Stored dataset items
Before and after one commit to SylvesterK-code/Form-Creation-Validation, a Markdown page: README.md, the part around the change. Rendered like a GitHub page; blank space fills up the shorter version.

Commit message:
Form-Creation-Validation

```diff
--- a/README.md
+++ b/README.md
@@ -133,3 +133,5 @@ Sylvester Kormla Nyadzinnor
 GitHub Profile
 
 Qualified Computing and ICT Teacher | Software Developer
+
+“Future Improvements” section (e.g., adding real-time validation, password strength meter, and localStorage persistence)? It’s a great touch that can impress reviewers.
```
==
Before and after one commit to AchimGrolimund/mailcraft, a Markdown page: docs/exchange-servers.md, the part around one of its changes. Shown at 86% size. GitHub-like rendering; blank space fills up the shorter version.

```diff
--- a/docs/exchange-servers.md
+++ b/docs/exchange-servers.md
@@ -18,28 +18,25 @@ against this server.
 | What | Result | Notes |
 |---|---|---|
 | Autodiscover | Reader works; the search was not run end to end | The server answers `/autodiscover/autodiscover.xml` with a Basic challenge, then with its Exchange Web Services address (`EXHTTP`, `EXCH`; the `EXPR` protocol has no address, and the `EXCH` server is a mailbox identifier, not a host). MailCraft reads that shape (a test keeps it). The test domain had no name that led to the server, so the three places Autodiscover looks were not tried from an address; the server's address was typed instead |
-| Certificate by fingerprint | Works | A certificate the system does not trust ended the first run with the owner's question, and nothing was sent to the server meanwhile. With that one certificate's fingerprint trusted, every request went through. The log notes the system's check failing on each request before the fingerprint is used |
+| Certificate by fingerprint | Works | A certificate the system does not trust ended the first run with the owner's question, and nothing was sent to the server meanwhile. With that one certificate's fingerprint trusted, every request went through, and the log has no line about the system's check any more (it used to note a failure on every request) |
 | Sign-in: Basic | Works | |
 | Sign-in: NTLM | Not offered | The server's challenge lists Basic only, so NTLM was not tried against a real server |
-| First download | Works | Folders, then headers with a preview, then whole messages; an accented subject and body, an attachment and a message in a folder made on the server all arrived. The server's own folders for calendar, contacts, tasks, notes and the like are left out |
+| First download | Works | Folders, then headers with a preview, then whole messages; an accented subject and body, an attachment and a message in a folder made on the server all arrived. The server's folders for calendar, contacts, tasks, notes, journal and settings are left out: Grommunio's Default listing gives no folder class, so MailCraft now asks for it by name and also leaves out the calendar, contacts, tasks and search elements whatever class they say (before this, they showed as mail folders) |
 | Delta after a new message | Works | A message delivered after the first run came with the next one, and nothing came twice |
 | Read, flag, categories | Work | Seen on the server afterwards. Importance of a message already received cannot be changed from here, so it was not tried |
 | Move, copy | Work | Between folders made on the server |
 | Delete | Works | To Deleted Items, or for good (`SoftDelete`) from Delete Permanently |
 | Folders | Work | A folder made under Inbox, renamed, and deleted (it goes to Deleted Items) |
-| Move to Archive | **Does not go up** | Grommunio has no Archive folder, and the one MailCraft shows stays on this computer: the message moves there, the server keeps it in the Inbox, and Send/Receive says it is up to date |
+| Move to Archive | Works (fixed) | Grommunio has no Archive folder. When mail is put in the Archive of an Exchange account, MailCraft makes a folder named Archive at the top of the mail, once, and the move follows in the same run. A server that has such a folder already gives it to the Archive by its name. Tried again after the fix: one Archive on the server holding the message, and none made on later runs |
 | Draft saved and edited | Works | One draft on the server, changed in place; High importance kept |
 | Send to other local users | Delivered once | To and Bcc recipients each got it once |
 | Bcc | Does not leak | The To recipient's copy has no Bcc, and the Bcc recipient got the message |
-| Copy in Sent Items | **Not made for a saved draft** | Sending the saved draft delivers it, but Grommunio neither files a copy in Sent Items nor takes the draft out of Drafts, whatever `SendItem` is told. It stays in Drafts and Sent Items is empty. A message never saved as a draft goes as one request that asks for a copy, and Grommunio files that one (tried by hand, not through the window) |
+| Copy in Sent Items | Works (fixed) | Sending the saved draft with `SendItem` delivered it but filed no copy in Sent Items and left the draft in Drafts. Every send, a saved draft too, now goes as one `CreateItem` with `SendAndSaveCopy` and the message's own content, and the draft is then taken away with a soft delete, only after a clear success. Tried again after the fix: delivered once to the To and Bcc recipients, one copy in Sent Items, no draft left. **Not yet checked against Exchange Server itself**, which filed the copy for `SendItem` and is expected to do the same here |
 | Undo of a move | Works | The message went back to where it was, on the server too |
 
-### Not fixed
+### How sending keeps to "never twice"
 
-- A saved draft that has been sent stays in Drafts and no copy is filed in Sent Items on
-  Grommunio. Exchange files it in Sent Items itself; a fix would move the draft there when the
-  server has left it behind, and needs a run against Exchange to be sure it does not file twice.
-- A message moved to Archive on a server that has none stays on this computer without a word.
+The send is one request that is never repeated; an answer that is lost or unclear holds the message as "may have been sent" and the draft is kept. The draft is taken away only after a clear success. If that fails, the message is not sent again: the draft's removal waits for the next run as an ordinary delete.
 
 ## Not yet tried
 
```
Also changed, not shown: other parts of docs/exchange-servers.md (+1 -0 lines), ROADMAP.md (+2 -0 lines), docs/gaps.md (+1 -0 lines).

# Task requirements
Only lines that include "servers" belong in the answer; return them from the entries above.

# Answer area
Before and after one commit to AchimGrolimund/mailcraft, a Markdown page: docs/exchange-servers.md, the part around one of its changes. Shown at 86% size. GitHub-like rendering; blank space fills up the shorter version.
--- a/docs/exchange-servers.md
+++ b/docs/exchange-servers.md
Also changed, not shown: other parts of docs/exchange-servers.md (+1 -0 lines), ROADMAP.md (+2 -0 lines), docs/gaps.md (+1 -0 lines).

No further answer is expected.